China supplies most of the rare earth minerals found in technologies such as hybrid cars, wind turbines, computer hard drives and cell phones, but the U.S. has its own largely untapped reserves that could safeguard future tech innovation.
Those reserves include deposits of both “light” and “heavy” rare earths – families of minerals that help make everything from TV displays to magnets in hybrid electric motors. A company called U.S. Rare Earths holds the only known U.S. deposit of heavy rare earths with a concentration worth mining, according to a recent report by the U.S. Geological Survey (USGS).
Light rare earths include the minerals ranging from lanthanum to gadolinium on the periodic table of elements, while heavy rare earths range from terbium to lutetium.

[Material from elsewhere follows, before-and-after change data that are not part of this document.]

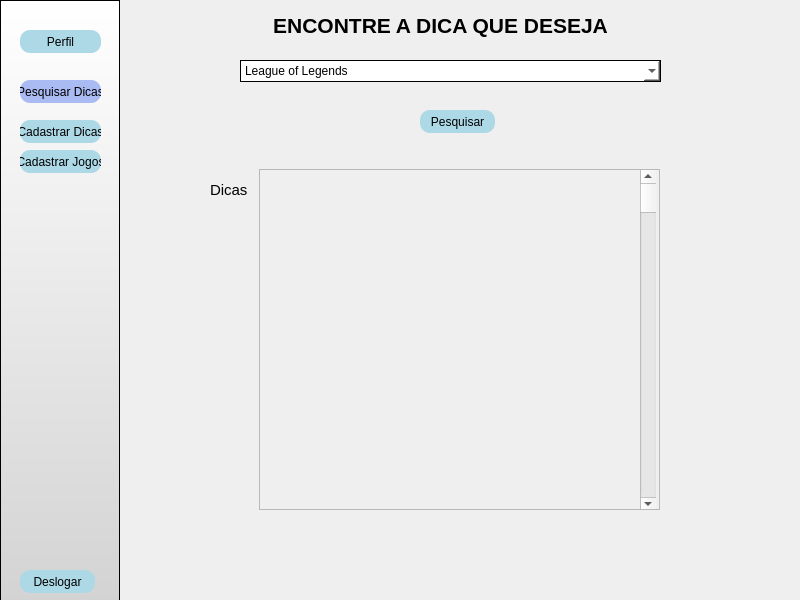
Qt form telas/pesquisa_dica.ui (JorgeLuis8/Trabalho-POO-II) before a commit.
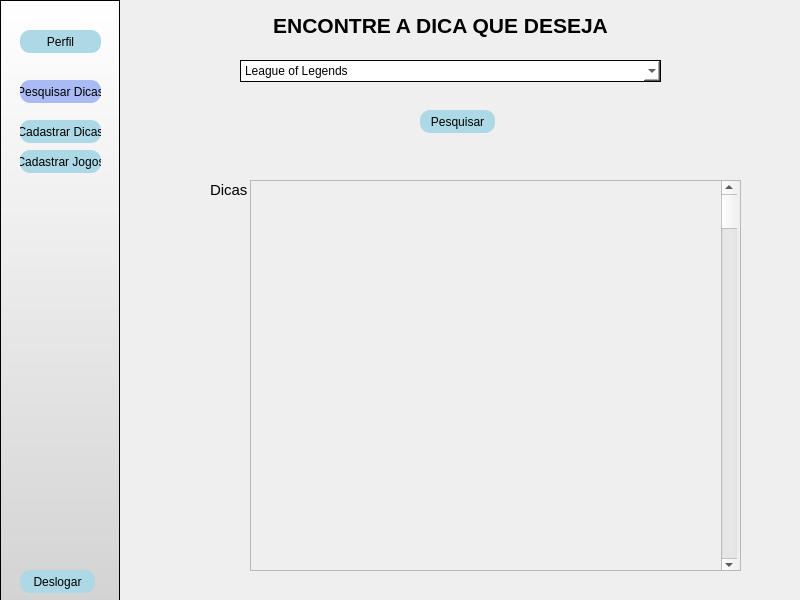
The same form after that commit.

Commit message: ta certo isso?

The edit to the form file:
```diff
--- a/telas/pesquisa_dica.ui
+++ b/telas/pesquisa_dica.ui
@@ -239,28 +239,6 @@
      <string>Dicas</string>
     </property>
    </widget>
-   <widget class="QPlainTextEdit" name="plainTextEdit">
-    <property name="geometry">
-     <rect>
-      <x>260</x>
-      <y>170</y>
-      <width>401</width>
-      <height>341</height>
-     </rect>
-    </property>
-    <property name="styleSheet">
-     <string notr="true">color: black;
-background-color: transparent;
-
-</string>
-    </property>
-    <property name="readOnly">
-     <bool>true</bool>
-    </property>
-    <property name="overwriteMode">
-     <bool>false</bool>
-    </property>
-   </widget>
    <widget class="QComboBox" name="comboBox">
     <property name="geometry">
      <rect>
@@ -404,10 +382,10 @@
    <widget class="QScrollArea" name="scrollArea">
     <property name="geometry">
      <rect>
-      <x>259</x>
-      <y>169</y>
-      <width>401</width>
-      <height>341</height>
+      <x>250</x>
+      <y>180</y>
+      <width>491</width>
+      <height>391</height>
      </rect>
     </property>
     <property name="widgetResizable">
@@ -418,23 +396,45 @@
       <rect>
        <x>0</x>
        <y>0</y>
-       <width>399</width>
-       <height>339</height>
+       <width>489</width>
+       <height>389</height>
       </rect>
      </property>
      <widget class="QScrollBar" name="verticalScrollBar">
       <property name="geometry">
        <rect>
-        <x>380</x>
+        <x>470</x>
         <y>0</y>
         <width>16</width>
-        <height>341</height>
+        <height>391</height>
        </rect>
       </property>
       <property name="orientation">
        <enum>Qt::Vertical</enum>
       </property>
      </widget>
+     <widget class="QPlainTextEdit" name="plainTextEdit">
+      <property name="geometry">
+       <rect>
+        <x>0</x>
+        <y>0</y>
+        <width>471</width>
+        <height>391</height>
+       </rect>
+      </property>
+      <property name="styleSheet">
+       <string notr="true">color: black;
+background-color: transparent;
+
+</string>
+      </property>
+      <property name="readOnly">
+       <bool>true</bool>
+      </property>
+      <property name="overwriteMode">
+       <bool>false</bool>
+      </property>
+     </widget>
     </widget>
    </widget>
   </widget>
```
The commit also changes 1 other file.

If developed, such deposits could help the U.S. avoid a possibly crippling rare earth shortage in the next decade. China has warned that its own industrial demands could compel it to stop exporting rare earths within the next five or 10 years.